Exodus 12:1-8,11-14; 1 Corinthians 11:23-26; John 13:1-15
Jesus said to Peter, ‘If I do not wash you, you can have nothing in common with me.’
The introduction of John to the washing of the feet by Jesus is very solemn: Jesus knew that ‘the Father had put everything into his hands’; he knew that ‘he had come from God and was returning to God’. Therefore, ‘he got up from table, removed his outer garment’ and took a towel, tied it around his waist and…. Does the conclusion follow from the premises?

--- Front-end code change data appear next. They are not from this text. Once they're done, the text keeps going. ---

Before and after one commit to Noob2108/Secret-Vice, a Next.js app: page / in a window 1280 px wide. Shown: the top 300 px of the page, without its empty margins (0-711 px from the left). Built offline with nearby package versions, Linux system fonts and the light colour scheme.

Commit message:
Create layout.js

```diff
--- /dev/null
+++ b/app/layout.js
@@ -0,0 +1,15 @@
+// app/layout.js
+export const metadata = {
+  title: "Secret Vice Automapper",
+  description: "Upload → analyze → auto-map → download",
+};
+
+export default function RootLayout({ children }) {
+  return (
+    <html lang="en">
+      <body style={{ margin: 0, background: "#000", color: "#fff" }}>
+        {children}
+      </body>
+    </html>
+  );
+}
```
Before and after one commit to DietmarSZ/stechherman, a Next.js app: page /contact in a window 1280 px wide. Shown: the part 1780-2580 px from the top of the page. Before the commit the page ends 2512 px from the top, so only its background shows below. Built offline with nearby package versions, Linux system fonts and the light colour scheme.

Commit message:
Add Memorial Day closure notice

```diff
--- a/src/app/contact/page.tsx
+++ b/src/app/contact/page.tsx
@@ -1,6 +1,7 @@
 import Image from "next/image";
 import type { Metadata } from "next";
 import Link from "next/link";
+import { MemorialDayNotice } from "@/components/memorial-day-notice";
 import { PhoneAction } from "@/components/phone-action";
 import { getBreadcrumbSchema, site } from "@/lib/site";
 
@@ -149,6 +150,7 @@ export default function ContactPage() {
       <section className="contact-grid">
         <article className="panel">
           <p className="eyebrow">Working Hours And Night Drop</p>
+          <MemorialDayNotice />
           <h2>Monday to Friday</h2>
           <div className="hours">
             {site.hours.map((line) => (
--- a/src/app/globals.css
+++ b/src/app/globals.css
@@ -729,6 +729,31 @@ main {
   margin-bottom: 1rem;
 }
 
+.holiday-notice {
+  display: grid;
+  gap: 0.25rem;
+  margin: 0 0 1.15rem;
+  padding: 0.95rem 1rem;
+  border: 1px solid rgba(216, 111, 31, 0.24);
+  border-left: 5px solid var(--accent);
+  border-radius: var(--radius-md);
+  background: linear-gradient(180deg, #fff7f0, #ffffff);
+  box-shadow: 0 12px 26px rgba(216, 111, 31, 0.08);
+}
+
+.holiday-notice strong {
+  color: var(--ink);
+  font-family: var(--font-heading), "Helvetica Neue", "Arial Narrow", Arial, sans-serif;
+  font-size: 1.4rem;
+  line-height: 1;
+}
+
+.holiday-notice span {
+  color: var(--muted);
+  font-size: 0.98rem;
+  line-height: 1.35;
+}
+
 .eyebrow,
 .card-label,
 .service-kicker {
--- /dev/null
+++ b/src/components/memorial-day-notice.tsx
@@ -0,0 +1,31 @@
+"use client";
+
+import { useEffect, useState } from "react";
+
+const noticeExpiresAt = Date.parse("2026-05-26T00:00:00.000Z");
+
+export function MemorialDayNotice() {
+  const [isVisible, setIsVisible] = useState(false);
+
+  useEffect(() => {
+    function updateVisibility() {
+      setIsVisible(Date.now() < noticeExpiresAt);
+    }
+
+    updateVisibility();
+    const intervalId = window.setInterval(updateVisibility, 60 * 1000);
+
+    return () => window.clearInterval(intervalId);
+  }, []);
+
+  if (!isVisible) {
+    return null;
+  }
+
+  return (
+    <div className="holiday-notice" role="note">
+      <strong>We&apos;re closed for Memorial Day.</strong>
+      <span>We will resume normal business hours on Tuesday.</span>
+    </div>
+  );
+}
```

It is in consonance with the basic logic of the wisdom of the Gospel, that the last is the first and the servant is the master! This is of course foolishness to the world! The master is supposed to sit at table, not get up to serve. He is supposed to put on the robes of authority, not remove his outer garment and tie up a towel around his waist! He is supposed to stand up, not kneel at the feet of his servants! Peter thought so. That is why he protested. He probably guessed that after having washed his feet, Jesus would likely ask him to wash the feet of others. He would not like to do that. So, he refused to allow the master to wash his feet. Clever move! Behind this apparent respect for the Master, his own wish to be a Master was hidden. He was the leader, and would rather be served by others!
It is in this context that we can understand the words of Jesus: ‘If I do not wash your feet, you can have no part with me’! He was in effect saying: Peter, by refusing to allow me to wash your feet, you show that you have not understood the basic value system of the Kingdom of God! How can you be the leader of my Church? How can you claim to be my mission partner?
The Holy Father, Pope Francis, decries clericalism all the time, and one of the first ‘signs’ he worked, after his elevation, was to wash the feet of ordinary people, including two Muslim women, on Holy Thursday! The priestly service to the Body of the Lord in the Eucharist, logically is expressed in humble service to the Body of the Lord in the poor. The ordination to priesthood, ipso facto, does not make the priest superior to the laity; rather it makes him a servant of the community. He is not to be a condescending service provider, but truly a servant! Clericalism is therefore, just the very opposite of authentic priesthood! If the priest is truly aware that God has put everything into his hands, and that his honour comes from him and it has to be returned to him, he will get up from the table, remove his outer garment, tie a towel around his waist and bend down to the feet of his brothers and sisters! Otherwise, he would have no part with Christ!